Mike O’Toole started the Gondola Getaway in 1981 as a marketing project at U.S.C.. Upon graduation in 1982, Mike obtained an 18-foot replica of a Gondola that at the time was being used as a rose garden for a home on Naples Islands. It was old yellow that was once the old Hearsey Duck Hunting Club. Mike rebuilt it and started operating cruises from Seaport Village behind the Jolly Roger. The business was a one-boat operation with the office being the small telephone like booth out by the now 1000 ft. dock. In the beginning years, the dock was a half sunken 25 ft. piece of wood that would be ankle deep on a good surge, meaning the gondolier would have to be barefooted at all times. From the start cheese, salami, and bread was served on a one-hour cruise through the canals of Naples on board an electric powered Gondola.
Yes, in the beginning electric motors were used to propel the Gondolas for the simple fact that it didn't seem possible to row a boat for up to 8 hours with up to 6 people. Mike really thought he had the Italians beat by being able to just stand back and steer the Gondola while the motor pushed him and his passengers along.
Business had begun to grow and the decision was made to expand the fleet and look for a business partner that would share the same love for the water and boats that Mike did. David Black, who had grown up in Naples with Mike surfing, sailing, and swimming through Alamitos Bay was a prime candidate. Both Mike and Dave had grown up through Naples elementary, Rogers Junior High School and then Wilson High School where they both did some traveling on their own. Then Dave went to Cal State Long Beach and Mike went toUniversity of Southern California.

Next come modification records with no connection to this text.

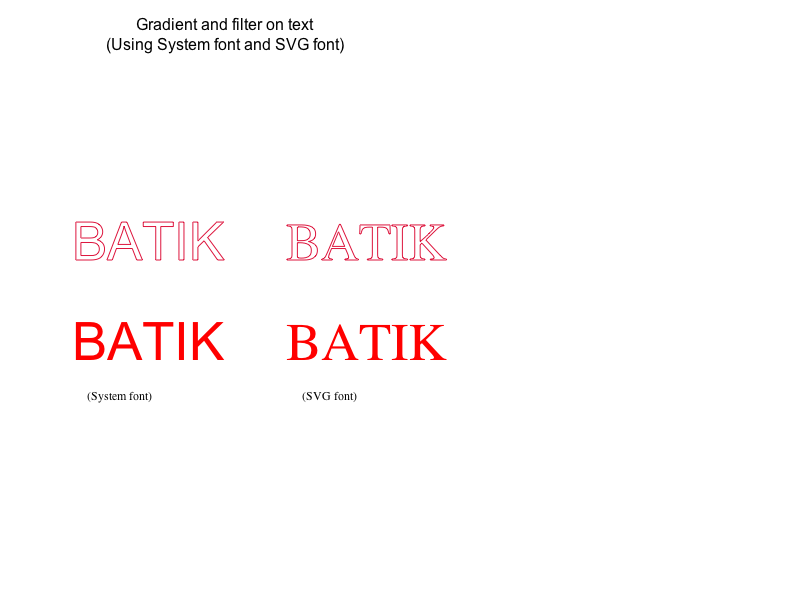
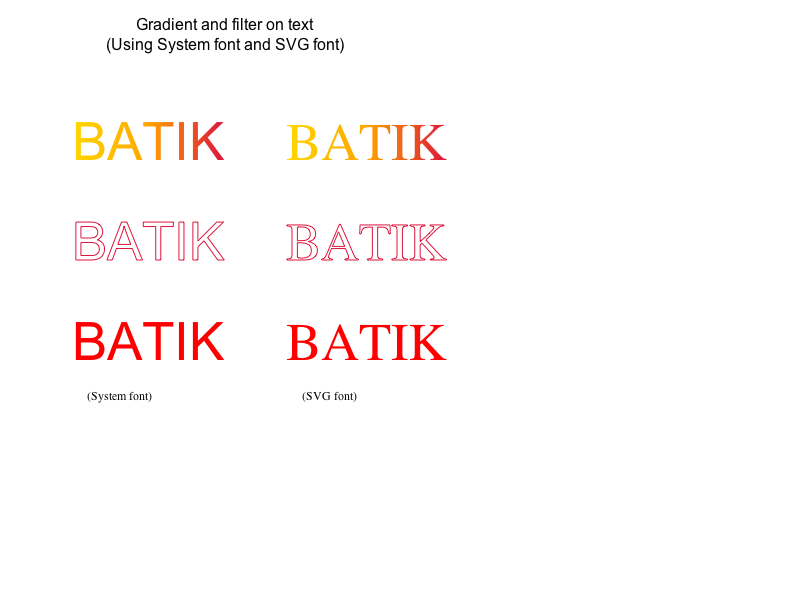
Reviewed by Oliver. Fix regression: gradient on fill of text works again!
git-svn-id: https://svn.webkit.org/repository/webkit/trunk@26387 268f45cc-cd09-0410-ab3c-d52691b4dbfc

Changed region(s): [[0.3438, 0.21, 0.5625, 0.27], [0.0938, 0.18, 0.2812, 0.27]]

diff --git a/WebCore/platform/graphics/svg/cg/SVGPaintServerGradientCg.cpp b/WebCore/platform/graphics/svg/cg/SVGPaintServerGradientCg.cpp
@@ -175,10 +175,7 @@ void SVGPaintServerGradient::teardown(GraphicsContext*& context, const RenderObj
     }
 
     if ((type & ApplyToFillTargetType) && style->svgStyle()->hasFill()) {
-        // workaround for filling the entire screen with the shading in the case that no text was intersected with the clip
-        if (!isPaintingText || (object->width() > 0 && object->height() > 0))
-            CGContextDrawShading(contextRef, shading);
-
+        CGContextDrawShading(contextRef, shading);
         context->restore();
     }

The partnership began with the building of second Gondola using the skeleton of an old Lifeguard dory, which again was once found on Naples Islands. With only an old picture of a Gondola tacked up on the fence of David's parents house, they reconstructed the bow and stern and installed seats and another electric motor, still sold on American technology over Venetian ingenuity.